Assignment
There is one span to output from the data below: the lines starting at the line with "the next save." and ending at the line with "Some web libraries". Output it exactly, ends included, nothing more.

(Records for the task)

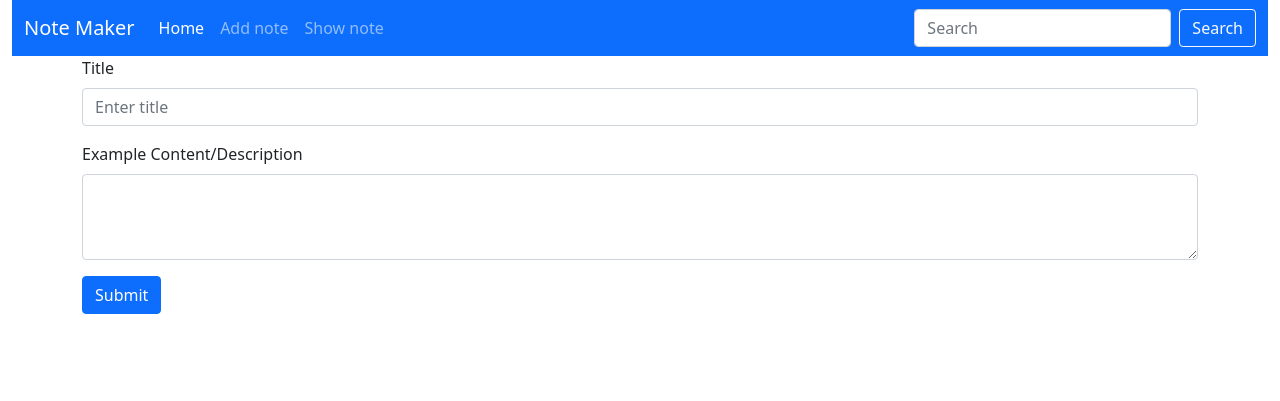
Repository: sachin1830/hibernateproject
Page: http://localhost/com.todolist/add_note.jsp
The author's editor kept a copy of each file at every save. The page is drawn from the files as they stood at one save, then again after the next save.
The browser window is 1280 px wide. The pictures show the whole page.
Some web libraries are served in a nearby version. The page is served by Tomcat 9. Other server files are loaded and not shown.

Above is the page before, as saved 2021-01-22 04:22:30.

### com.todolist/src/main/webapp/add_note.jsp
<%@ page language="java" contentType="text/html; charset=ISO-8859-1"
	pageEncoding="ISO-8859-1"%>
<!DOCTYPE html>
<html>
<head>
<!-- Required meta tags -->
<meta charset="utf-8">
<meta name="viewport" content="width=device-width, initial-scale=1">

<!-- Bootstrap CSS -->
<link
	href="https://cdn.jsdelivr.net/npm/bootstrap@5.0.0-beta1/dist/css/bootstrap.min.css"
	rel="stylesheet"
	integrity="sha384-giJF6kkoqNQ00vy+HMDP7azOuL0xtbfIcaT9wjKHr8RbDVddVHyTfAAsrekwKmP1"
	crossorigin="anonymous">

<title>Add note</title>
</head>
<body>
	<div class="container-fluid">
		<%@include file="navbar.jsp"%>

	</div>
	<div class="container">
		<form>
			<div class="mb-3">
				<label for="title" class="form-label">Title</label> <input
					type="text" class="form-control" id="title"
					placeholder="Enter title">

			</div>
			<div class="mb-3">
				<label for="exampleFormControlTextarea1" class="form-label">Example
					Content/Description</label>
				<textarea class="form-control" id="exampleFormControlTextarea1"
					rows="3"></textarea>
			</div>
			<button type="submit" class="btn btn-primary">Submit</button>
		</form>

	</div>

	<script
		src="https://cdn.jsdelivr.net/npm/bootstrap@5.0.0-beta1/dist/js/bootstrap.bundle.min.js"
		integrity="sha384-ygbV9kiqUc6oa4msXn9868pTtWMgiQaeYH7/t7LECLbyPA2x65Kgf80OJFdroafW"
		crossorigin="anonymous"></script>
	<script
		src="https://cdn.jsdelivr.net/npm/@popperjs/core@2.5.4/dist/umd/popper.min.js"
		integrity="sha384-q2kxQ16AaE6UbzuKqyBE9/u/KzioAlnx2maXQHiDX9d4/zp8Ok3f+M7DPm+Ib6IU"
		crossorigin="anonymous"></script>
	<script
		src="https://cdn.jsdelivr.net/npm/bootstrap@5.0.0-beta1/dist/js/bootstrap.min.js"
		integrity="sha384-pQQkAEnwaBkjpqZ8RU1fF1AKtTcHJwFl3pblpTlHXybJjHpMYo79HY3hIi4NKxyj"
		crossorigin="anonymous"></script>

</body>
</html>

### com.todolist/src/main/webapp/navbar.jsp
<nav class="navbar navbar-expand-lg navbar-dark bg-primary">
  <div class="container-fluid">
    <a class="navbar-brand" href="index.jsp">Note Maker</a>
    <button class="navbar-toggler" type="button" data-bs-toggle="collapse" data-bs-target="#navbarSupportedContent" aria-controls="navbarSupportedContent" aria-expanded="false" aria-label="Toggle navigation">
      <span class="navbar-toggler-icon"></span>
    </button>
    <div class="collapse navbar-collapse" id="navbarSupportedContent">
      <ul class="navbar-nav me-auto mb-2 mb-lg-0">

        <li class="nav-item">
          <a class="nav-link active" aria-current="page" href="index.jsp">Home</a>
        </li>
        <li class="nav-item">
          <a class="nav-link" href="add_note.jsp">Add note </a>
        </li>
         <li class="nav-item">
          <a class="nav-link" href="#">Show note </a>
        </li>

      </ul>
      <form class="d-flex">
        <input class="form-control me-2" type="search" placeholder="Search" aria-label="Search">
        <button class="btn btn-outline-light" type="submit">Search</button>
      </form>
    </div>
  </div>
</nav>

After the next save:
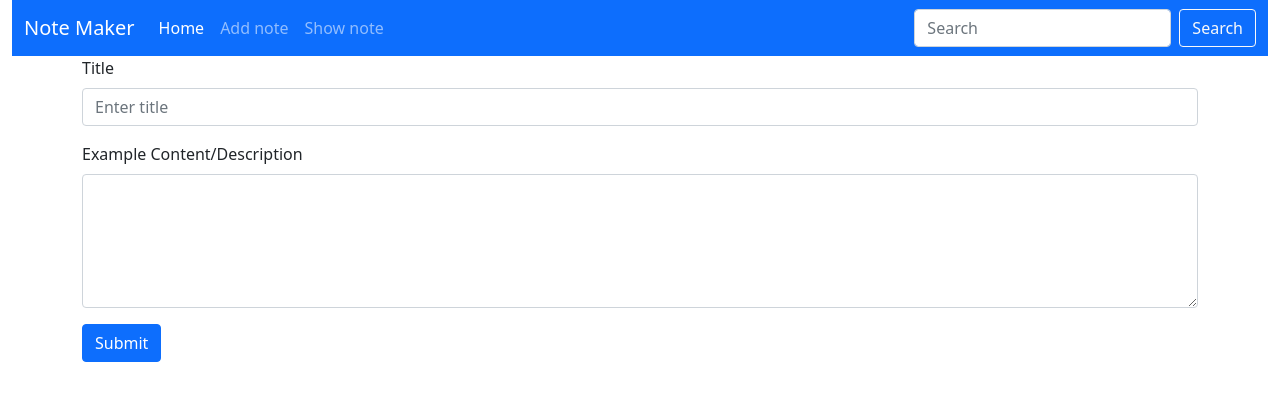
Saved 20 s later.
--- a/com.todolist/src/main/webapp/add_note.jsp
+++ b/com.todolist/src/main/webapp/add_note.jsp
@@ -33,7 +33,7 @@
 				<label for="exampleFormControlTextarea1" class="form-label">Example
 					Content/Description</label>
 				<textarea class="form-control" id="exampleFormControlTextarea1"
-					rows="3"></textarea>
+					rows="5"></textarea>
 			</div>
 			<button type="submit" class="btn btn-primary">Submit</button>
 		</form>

(End Records for the task)
(Records for the task)

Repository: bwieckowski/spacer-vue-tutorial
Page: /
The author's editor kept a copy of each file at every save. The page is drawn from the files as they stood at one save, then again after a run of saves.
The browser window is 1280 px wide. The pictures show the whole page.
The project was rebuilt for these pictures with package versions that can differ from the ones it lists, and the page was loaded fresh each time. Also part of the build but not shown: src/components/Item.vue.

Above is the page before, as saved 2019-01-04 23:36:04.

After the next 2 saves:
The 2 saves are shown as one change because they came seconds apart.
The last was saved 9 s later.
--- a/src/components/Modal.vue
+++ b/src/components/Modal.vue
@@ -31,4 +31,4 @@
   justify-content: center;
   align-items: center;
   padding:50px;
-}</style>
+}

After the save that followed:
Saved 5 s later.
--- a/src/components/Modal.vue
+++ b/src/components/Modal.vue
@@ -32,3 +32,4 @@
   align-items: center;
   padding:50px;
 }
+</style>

(End Records for the task)

Solution for this problem
The author's editor kept a copy of each file at every save. The page is drawn from the files as they stood at one save, then again after the next save.
The browser window is 1280 px wide. The pictures show the whole page.
Some web libraries are served in a nearby version. The page is served by Tomcat 9. Other server files are loaded and not shown.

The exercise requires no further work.